** Task objective **
From the records below, take each line where the string "fontTextos" shows up and copy it.

[Saved data entries]
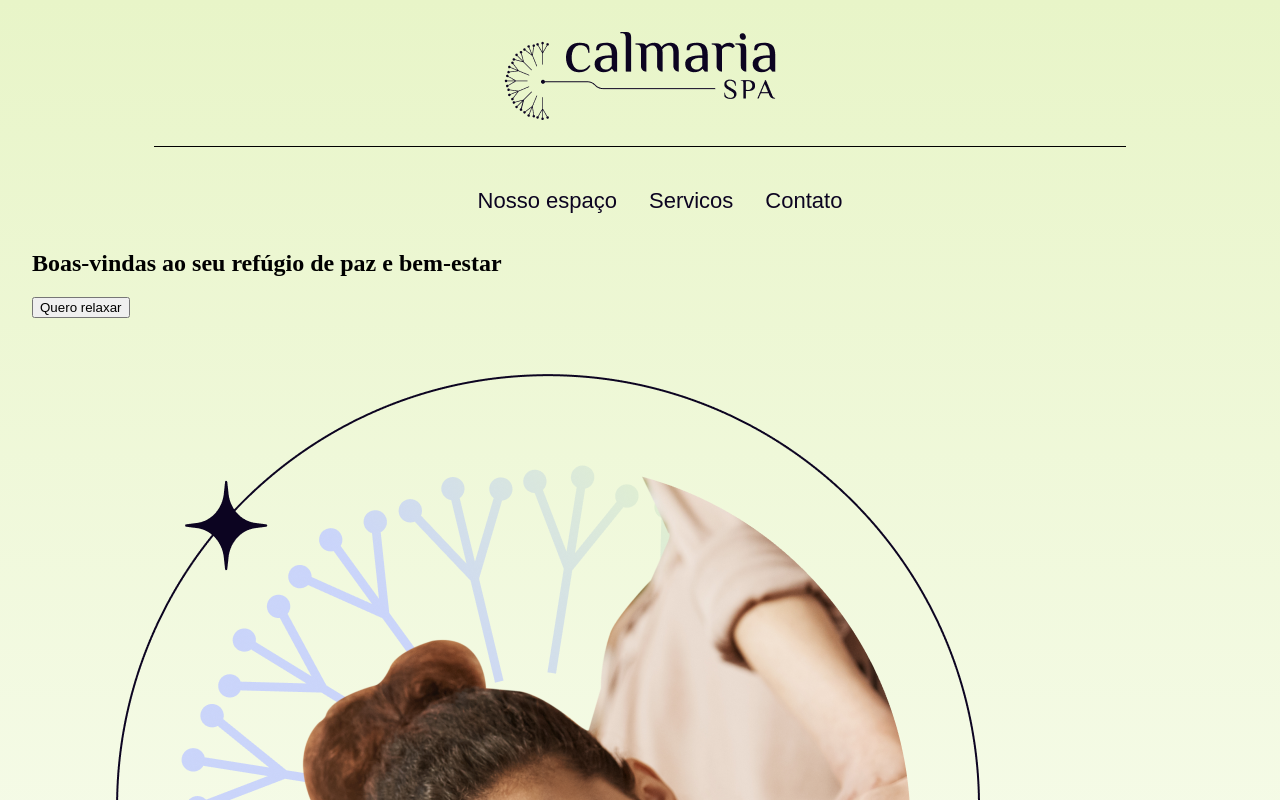
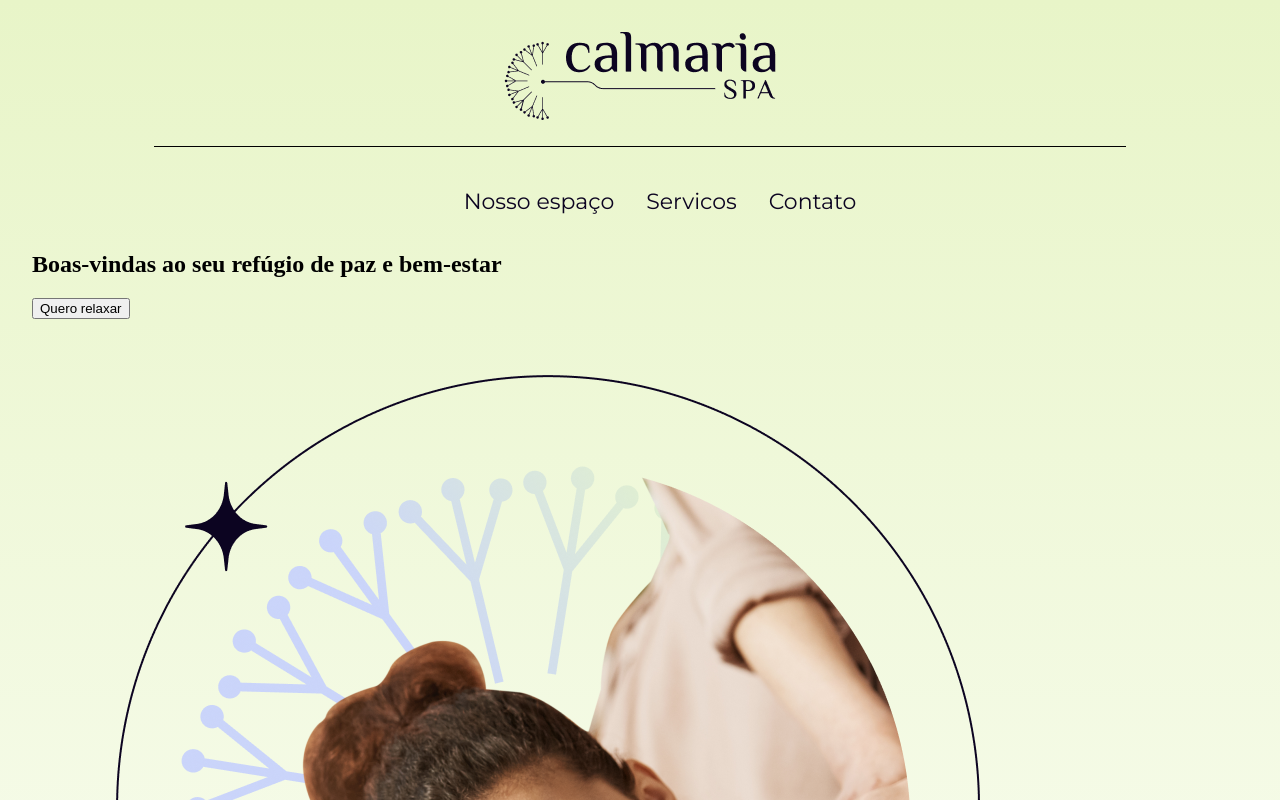
Before and after one commit to Garcia-Sam/SASS-e-CSS, a plain HTML site: page index.html in a window 1280 px wide. Shown: the top 800 px of the page. Drawn offline with Linux system fonts and the light colour scheme.

Commit message:
Update styles.scss

```diff
--- a/styles/styles.scss
+++ b/styles/styles.scss
@@ -9,7 +9,7 @@
     $gradientSecundario: linear-gradient(180deg, #ffffffb3 0%, #cad4fa4d 100%);
 
     // Fontes
-    $fontTextos: 'Montsserrat', sans-serif;
+    $fontTextos: 'Montserrat', sans-serif;
     $fontTitulos: 'Krona One', sans-serif;
 
 body {
```
Also changed, not shown: styles/styles.css, 1 other file.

** Answer to the problem **
-    $fontTextos: 'Montsserrat', sans-serif;
+    $fontTextos: 'Montserrat', sans-serif;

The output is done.